===== Task material
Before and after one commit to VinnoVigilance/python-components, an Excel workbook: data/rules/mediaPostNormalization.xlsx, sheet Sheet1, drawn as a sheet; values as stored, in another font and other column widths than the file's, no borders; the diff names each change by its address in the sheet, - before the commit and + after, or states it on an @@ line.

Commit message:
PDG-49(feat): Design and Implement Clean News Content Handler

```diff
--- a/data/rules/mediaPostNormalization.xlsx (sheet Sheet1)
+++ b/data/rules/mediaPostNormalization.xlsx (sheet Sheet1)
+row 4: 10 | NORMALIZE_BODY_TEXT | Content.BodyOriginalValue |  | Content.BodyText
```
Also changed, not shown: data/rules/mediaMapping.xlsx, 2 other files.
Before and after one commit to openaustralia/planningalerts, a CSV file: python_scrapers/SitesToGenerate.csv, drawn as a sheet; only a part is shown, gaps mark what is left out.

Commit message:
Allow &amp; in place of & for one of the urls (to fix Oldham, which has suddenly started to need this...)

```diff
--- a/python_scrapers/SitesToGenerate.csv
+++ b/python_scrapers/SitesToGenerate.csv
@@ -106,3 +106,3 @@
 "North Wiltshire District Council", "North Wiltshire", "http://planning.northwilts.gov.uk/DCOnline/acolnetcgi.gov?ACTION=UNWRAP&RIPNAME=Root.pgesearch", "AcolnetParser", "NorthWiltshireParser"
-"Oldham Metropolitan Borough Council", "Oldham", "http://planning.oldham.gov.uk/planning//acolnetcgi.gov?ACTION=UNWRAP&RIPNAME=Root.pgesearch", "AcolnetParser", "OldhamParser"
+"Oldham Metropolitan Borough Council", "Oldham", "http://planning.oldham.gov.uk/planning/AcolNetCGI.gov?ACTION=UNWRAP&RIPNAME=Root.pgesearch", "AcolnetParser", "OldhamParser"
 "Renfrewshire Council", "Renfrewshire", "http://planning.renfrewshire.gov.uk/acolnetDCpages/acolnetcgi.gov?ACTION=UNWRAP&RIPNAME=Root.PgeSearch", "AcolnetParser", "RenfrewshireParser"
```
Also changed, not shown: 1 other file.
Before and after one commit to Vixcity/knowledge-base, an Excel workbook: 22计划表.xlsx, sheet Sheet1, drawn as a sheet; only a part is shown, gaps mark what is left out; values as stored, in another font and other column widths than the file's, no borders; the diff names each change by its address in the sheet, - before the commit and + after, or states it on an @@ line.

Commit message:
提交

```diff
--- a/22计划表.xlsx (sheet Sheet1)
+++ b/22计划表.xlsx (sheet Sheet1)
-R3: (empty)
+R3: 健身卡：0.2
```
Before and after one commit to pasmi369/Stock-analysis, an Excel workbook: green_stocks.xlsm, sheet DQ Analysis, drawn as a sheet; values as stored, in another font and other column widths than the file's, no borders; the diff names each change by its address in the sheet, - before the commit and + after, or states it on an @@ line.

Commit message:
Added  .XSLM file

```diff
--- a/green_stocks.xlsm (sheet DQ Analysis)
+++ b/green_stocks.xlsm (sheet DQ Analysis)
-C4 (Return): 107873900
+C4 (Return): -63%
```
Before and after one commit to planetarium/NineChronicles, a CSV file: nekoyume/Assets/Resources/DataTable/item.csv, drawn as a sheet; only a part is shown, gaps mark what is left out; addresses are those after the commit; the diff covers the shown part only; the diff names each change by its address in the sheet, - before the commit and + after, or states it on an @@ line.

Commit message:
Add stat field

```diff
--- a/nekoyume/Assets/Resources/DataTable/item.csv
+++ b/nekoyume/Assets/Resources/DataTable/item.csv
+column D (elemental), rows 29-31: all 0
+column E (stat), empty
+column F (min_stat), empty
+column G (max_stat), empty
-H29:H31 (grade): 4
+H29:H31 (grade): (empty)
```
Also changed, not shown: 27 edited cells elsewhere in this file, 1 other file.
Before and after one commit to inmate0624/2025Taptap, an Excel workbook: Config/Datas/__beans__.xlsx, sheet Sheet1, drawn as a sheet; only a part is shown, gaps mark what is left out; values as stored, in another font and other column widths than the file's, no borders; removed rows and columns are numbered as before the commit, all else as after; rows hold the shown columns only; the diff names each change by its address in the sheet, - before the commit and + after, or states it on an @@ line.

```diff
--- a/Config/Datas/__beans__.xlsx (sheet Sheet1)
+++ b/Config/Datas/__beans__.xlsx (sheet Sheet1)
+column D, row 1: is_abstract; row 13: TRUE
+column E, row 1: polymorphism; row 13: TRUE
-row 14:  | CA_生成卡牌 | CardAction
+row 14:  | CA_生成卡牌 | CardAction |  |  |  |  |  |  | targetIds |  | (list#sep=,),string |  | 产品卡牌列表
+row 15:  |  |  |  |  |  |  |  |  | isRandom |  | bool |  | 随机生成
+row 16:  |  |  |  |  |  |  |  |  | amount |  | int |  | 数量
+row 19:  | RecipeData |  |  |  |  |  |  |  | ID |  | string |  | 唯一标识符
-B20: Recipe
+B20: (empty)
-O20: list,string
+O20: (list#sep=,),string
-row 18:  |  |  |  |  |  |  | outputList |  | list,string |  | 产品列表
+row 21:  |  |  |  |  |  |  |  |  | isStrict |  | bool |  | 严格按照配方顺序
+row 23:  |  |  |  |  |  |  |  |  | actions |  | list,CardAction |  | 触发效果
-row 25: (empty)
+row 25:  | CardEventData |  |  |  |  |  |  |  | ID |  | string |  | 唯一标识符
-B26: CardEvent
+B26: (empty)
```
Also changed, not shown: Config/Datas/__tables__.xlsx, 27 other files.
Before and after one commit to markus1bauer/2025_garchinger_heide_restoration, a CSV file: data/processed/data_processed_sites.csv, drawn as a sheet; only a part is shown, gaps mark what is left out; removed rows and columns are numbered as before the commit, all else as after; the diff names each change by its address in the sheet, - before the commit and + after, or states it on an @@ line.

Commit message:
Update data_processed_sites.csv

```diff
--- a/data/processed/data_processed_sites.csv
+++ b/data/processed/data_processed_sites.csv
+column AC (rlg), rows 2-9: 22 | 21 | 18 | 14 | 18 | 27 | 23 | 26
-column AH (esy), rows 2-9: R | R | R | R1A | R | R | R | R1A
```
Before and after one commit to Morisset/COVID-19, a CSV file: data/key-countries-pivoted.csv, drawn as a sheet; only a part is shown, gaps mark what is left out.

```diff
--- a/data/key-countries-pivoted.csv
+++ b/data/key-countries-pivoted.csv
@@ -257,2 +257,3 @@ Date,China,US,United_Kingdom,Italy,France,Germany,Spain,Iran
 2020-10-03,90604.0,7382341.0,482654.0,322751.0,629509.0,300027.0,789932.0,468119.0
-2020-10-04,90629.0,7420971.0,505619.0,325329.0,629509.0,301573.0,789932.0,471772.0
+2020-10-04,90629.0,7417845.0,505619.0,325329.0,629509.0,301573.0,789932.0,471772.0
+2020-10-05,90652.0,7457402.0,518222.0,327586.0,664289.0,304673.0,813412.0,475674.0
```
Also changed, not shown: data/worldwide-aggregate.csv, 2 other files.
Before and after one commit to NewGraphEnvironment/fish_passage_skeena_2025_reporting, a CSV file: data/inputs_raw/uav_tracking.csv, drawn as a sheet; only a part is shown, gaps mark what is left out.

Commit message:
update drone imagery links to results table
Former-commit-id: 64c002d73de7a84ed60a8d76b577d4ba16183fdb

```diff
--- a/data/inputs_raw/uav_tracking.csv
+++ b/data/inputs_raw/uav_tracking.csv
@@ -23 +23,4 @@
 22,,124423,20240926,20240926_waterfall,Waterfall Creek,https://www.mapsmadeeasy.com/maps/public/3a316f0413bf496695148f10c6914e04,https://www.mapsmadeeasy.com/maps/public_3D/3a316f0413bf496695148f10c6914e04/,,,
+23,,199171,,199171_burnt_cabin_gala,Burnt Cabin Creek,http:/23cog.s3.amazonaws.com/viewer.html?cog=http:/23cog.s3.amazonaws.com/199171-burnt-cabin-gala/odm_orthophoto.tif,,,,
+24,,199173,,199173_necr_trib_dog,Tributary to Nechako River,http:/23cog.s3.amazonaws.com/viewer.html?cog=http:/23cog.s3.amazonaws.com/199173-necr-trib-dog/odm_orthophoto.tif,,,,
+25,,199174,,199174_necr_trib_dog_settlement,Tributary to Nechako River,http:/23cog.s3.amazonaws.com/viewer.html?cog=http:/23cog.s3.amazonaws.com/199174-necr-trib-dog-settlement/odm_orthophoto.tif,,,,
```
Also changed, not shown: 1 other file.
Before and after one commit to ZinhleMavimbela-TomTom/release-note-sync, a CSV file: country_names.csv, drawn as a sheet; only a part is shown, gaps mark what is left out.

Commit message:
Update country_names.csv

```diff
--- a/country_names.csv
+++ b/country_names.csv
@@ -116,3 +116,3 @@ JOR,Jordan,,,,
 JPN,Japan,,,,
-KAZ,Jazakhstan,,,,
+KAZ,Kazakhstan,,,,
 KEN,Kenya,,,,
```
==========
# Task objective
If a line in the data above contains "list", return that line.

# Response
+row 14:  | CA_生成卡牌 | CardAction |  |  |  |  |  |  | targetIds |  | (list#sep=,),string |  | 产品卡牌列表
-O20: list,string
+O20: (list#sep=,),string
-row 18:  |  |  |  |  |  |  | outputList |  | list,string |  | 产品列表
+row 23:  |  |  |  |  |  |  |  |  | actions |  | list,CardAction |  | 触发效果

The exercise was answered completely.